As scandal surrounding the Vatican Bank grows and grows, Der Spiegel looks back at the its recent history of extreme sketchiness:
Whereas Benedict XVI and his predecessors have preached humility and ethical financial dealings from the window overlooking St. Peter’s Square, his confidants working directly beneath the papal windows have continued to pursue shady financial transactions.
The Vatican has yet to divulge the business practices its bank has been using for decades. “There is fear that, owing to the transparency necessary today, one will find something in the past that one doesn’t want to,” says Marco Politi, a Rome-based Vatican expert.
Such things could include a complex system of ghost accounts and shell companies like the bank had when Archbishop Paul Casimir Marcinkus was its head in the 1980s. At the time, the bank did business involving foreign currency and weapons with the Milanese banker Robert Calvi and the mafia financier Michele Sidona — and helped launder illegal proceeds the mafia earned from drug-trafficking as well as bribes paid to Christian-conservative Italian politicians.
Under Monsignor Angelo Caloia, Marcinkus’ successor as head of the bank, the Vatican consistently expanded its money-laundering activities. While he was in charge, there were secret accounts such as that for Giulio Andreotti, the controversial former Italian prime minister. On an almost weekly basis, Caloia would bring suitcases into the Vatican full of donations from Italian companies in the form of cash and securities.

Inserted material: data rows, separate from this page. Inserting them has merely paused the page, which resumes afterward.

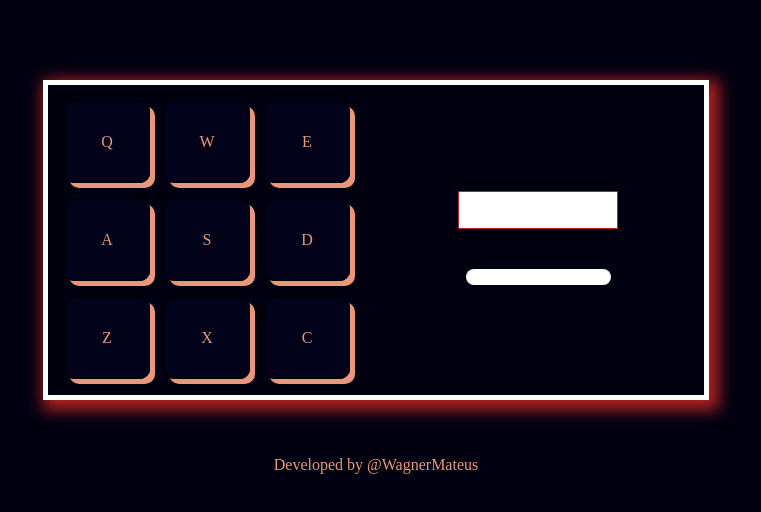
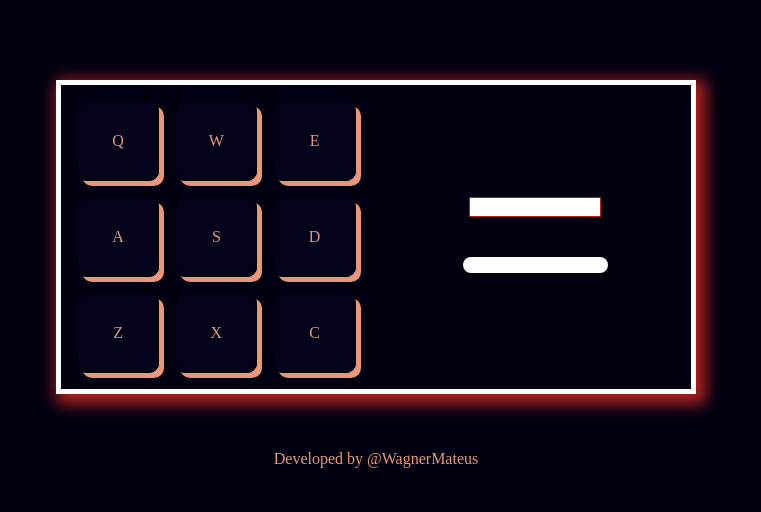
Before and after one commit to wagnermateus/drum-machine, a React (Vite) app: page / in a window 1280 px wide. Shown: the top 512 px of the page, without its empty margins (264-1025 px from the left). Built offline with nearby package versions, Linux system fonts and the light colour scheme.

Commit message:
change index.css

```diff
--- a/src/index.css
+++ b/src/index.css
@@ -1,7 +1,7 @@
 *{
   margin: 0;
   padding:0;
-  box-size: border-box;
+  box-sizing: border-box;
   background-color: #001;
 color: #e9967a;
 }
```
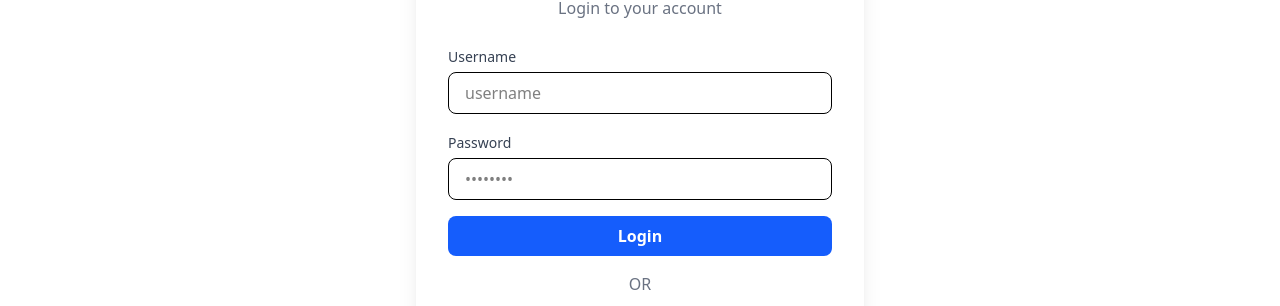
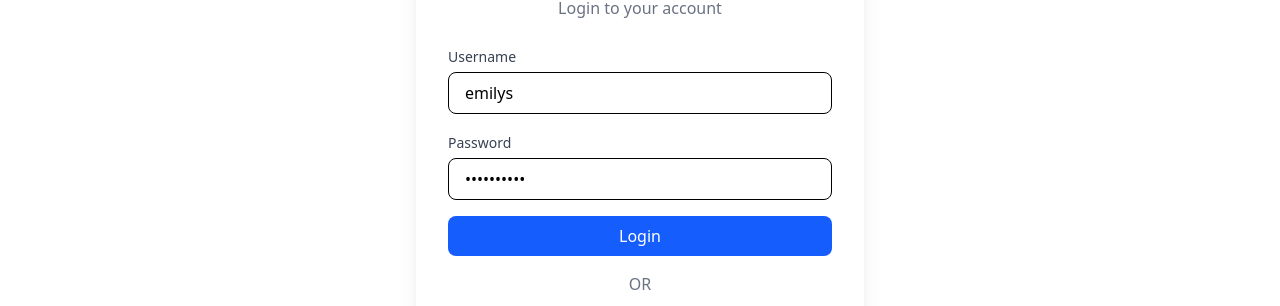
Before and after one commit to Adityajaiswar11/next_project, a Next.js app: page /login in a window 1280 px wide. Shown: the part 258-564 px from the top of the page. Built offline with nearby package versions, Linux system fonts and the light colour scheme; no server answers.

Commit message:
fix: fix loading

```diff
--- a/middleware.ts
+++ b/middleware.ts
@@ -3,26 +3,26 @@ import type { NextRequest } from 'next/server'
 
 export function middleware(req: NextRequest) {
   // 🔹 Fake login flag (replace with your logic later)
-    const isLoggedIn = false // change to true to simulate a logged-in user
-    console.log("middleware")
+  const isLoggedIn = false; // change to true to simulate a logged-in user
+  console.log("middleware");
 
-    const isAuthPage = req.nextUrl.pathname.startsWith('/login')
-    const isProtectedRoute = req.nextUrl.pathname.startsWith('/dashboard')
+  const isAuthPage = req.nextUrl.pathname.startsWith("/login");
+  const isProtectedRoute = req.nextUrl.pathname.startsWith("/dashboard");
 
   // 🚫 Not logged in and trying to access dashboard → redirect to /login
   if (!isLoggedIn && isProtectedRoute) {
-        return NextResponse.redirect(new URL('/login', req.url))
+    return NextResponse.redirect(new URL("/login", req.url));
   }
 
   // ✅ Logged in and going to /login → redirect to /dashboard
   if (isLoggedIn && isAuthPage) {
-        return NextResponse.redirect(new URL('/dashboard', req.url))
+    return NextResponse.redirect(new URL("/profile", req.url));
   }
 
   // ✅ Otherwise, allow access
-    return NextResponse.next()
+  return NextResponse.next();
 }
 
 export const config = {
-    matcher: ['/dashboard', '/login'],
-}
+  matcher: ["/dashboard", "/login", "/profile"],
+};
--- a/src/app/(auth)/login/page.tsx
+++ b/src/app/(auth)/login/page.tsx
@@ -1,20 +1,6 @@
 "use client";
 import { Login } from "@/components/Features/auth/Login";
-import { useEffect } from "react";
-import { useAuth } from "@/context/AuthContext";
-import { redirect } from "next/navigation";
 
 export default function LoginPage() {
-  const { isAuthenticated } = useAuth();
-  useEffect(() => {
-    if (isAuthenticated) {
-      redirect("/dashboard");
-    }
-  }, [isAuthenticated]);
-
-  if (isAuthenticated) {
-    return null;
-  }
-
   return <Login />;
 }
--- a/src/app/(private)/dashboard/page.tsx
+++ b/src/app/(private)/dashboard/page.tsx
@@ -1,7 +1,7 @@
 "use client";
 import { useAuth } from "@/context/AuthContext";
 import { useLayout } from "@/context/LayoutContext";
-import { redirect, useRouter } from "next/navigation";
+import { useRouter } from "next/navigation";
 import { useEffect } from "react";
 
 export default function Dashboard() {
--- a/src/app/(private)/profile/page.tsx
+++ b/src/app/(private)/profile/page.tsx
@@ -1,9 +1,53 @@
-import React from 'react'
+"use client";
 
-const page = () => {
+import { useAuth } from "@/context/AuthContext";
+import { useLayout } from "@/context/LayoutContext";
+import { useRouter } from "next/navigation";
+import { useEffect } from "react";
+
+export default function ProfilePage() {
+  const { user, isAuthenticated } = useAuth();
+  const { setShowHeader } = useLayout();
+  const router = useRouter();
+
+  useEffect(() => {
+    if (isAuthenticated === false) {
+      router.push("/login");
+    }
+
+    setShowHeader(true);
+    return () => setShowHeader(false);
+  }, [isAuthenticated]);
+
+  if (!user) return null;
+
   return (
-    <div>page</div>
-  )
+    <div className="min-h-screen bg-gray-50 flex items-center justify-center p-4">
+      <div className="bg-white shadow-lg rounded-2xl p-8 max-w-md w-full text-center">
+
+        {/* Profile Image */}
+        <img
+          src={user.image}
+          alt={user.firstName}
+          className="w-24 h-24 rounded-full mx-auto border-4 border-blue-500"
+        />
+
+        {/* Name */}
+        <h1 className="text-2xl font-semibold mt-4">
+          {user.firstName} {user.lastName}
+        </h1>
+
+        {/* Email */}
+        <p className="text-gray-500 mt-1">{user.email}</p>
+
+        {/* Divider */}
+        <div className="h-px bg-gray-200 my-6" />
+
+        {/* Welcome Message */}
+        <p className="text-gray-600">
+          Welcome to your profile {user.firstName} {user.lastName}!
+        </p>
+      </div>
+    </div>
+  );
 }
-
-export default page
--- a/src/app/layout.tsx
+++ b/src/app/layout.tsx
@@ -7,6 +7,7 @@ import { LayoutProvider } from "@/context/LayoutContext";
 import Layout from "@/layout/Layout";
 import { LoaderProvider } from "@/context/LoaderContext";
 import { GoogleOAuthProvider } from "@react-oauth/google";
+import { GlobalLoader } from "@/components/Common/GlobalLoader/GlobalLoader";
 
 const geistSans = Geist({
   variable: "--font-geist-sans",
@@ -42,6 +43,7 @@ export default function RootLayout({
           <LoaderProvider>
             <AuthProvider>
               <LayoutProvider>
+                {/* <GlobalLoader /> */}
                 <Toaster position="top-right" duration={3000} richColors />
                 <Layout>{children}</Layout>
               </LayoutProvider>
--- /dev/null
+++ b/src/components/Common/Button/Button.tsx
@@ -0,0 +1,30 @@
+type ButtonLoaderProps = {
+  loading: boolean;
+  text?: string;
+  loadingText?: string;
+  onClick?: () => void;
+  className?: string;
+};
+
+export const Button = ({
+  loading,
+  text = "Submit",
+  loadingText = "Processing...",
+  onClick,
+  className = "",
+}: ButtonLoaderProps) => {
+  return (
+    <button
+      onClick={onClick}
+      disabled={loading}
+      className={`w-full flex items-center justify-center gap-2 px-4 py-2 rounded-lg font-medium transition cursor-pointer
+        ${loading ? "bg-gray-400 cursor-not-allowed" : "bg-blue-600 hover:bg-blue-700"}
+        text-white ${className}`}
+    >
+      {loading && (
+        <span className="h-4 w-4 border-2 border-white border-t-transparent rounded-full animate-spin" />
+      )}
+      {loading ? loadingText : text}
+    </button>
+  );
+};
--- a/src/components/Features/auth/Login.tsx
+++ b/src/components/Features/auth/Login.tsx
@@ -12,11 +12,12 @@ import { GoogleLogin } from "@react-oauth/google";
 import { NOTIFICATION } from "@/config/notification.message";
 import { useRouter } from "next/navigation";
 import Link from "next/link";
+import { Button } from "@/components/Common/Button/Button";
 
 export const Login = () => {
   const [inputValue, setInputValue] = useState<ILogin>({
-    username: "",
-    password: "",
+    username: "emilys",
+    password: "emilyspass",
   });
   const { setShowHeader, setShowFooter } = useLayout();
   const { showLoader, hideLoader, loading } = useLoader();
@@ -54,13 +55,19 @@ export const Login = () => {
         NotificationMessage("Invalid login response", "error");
         return;
       }
-      handleApiSuccess(res);
       login(res);
-      router.push('/dashboard')
+      setTimeout(() => {
+        router.push('/profile')
+        handleApiSuccess(res);
+      }, 1000);
     } catch (error) {
       handleApiError(error);
     } finally {
       hideLoader();
+      setInputValue({
+        username: "",
+        password: "",
+      });
     }
   };
 
@@ -72,7 +79,7 @@ export const Login = () => {
     NotificationMessage(NOTIFICATION.LOGIN_SUCCESS, "success");
     googleLogin(res);
     setTimeout(() => {
-      router.push('/dashboard')
+      router.push('/profile')
     }, 1000);
   };
 
@@ -118,13 +125,13 @@ export const Login = () => {
           </div>
 
           {/* Login Button */}
-          <button
+          <Button
+            loading={loading}
+            text="Login"
+            loadingText="Logging in..."
             onClick={handleLogin}
-            disabled={loading}
-            className="w-full bg-blue-600 hover:bg-blue-700 text-white py-2 rounded-lg transition font-semibold disabled:opacity-60"
-          >
-            {loading ? <span className="h-5 w-5 animate-spin rounded-full border-2 border-white border-t-transparent" /> : "Login"}
-          </button>
+          />
+
 
           <div className="flex justify-center items-center">
             <span className="mx-2 text-gray-500">OR</span>
@@ -132,12 +139,8 @@ export const Login = () => {
 
           <div className="google-wrapper flex items-center justify-center">
             <GoogleLogin
-              onSuccess={(res) => {
-                oauthHandler(res);
-              }}
-              onError={() => {
-                toast.error("Login Failed");
-              }}
+              onSuccess={(res) => oauthHandler(res)}
+              onError={() => NotificationMessage("Login Failed", "error")}
             />
           </div>
         </div>
```
Lines whose indentation alone changed are shown as unchanged.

There, the origin of the money would be obscured using accounts such as the one with the number 001-3-14772-C owned by the nonexistent “Cardinal Spellman Foundation.” Likewise, relief organizations were founded with nice-sounding names masking the identity of their true beneficiaries.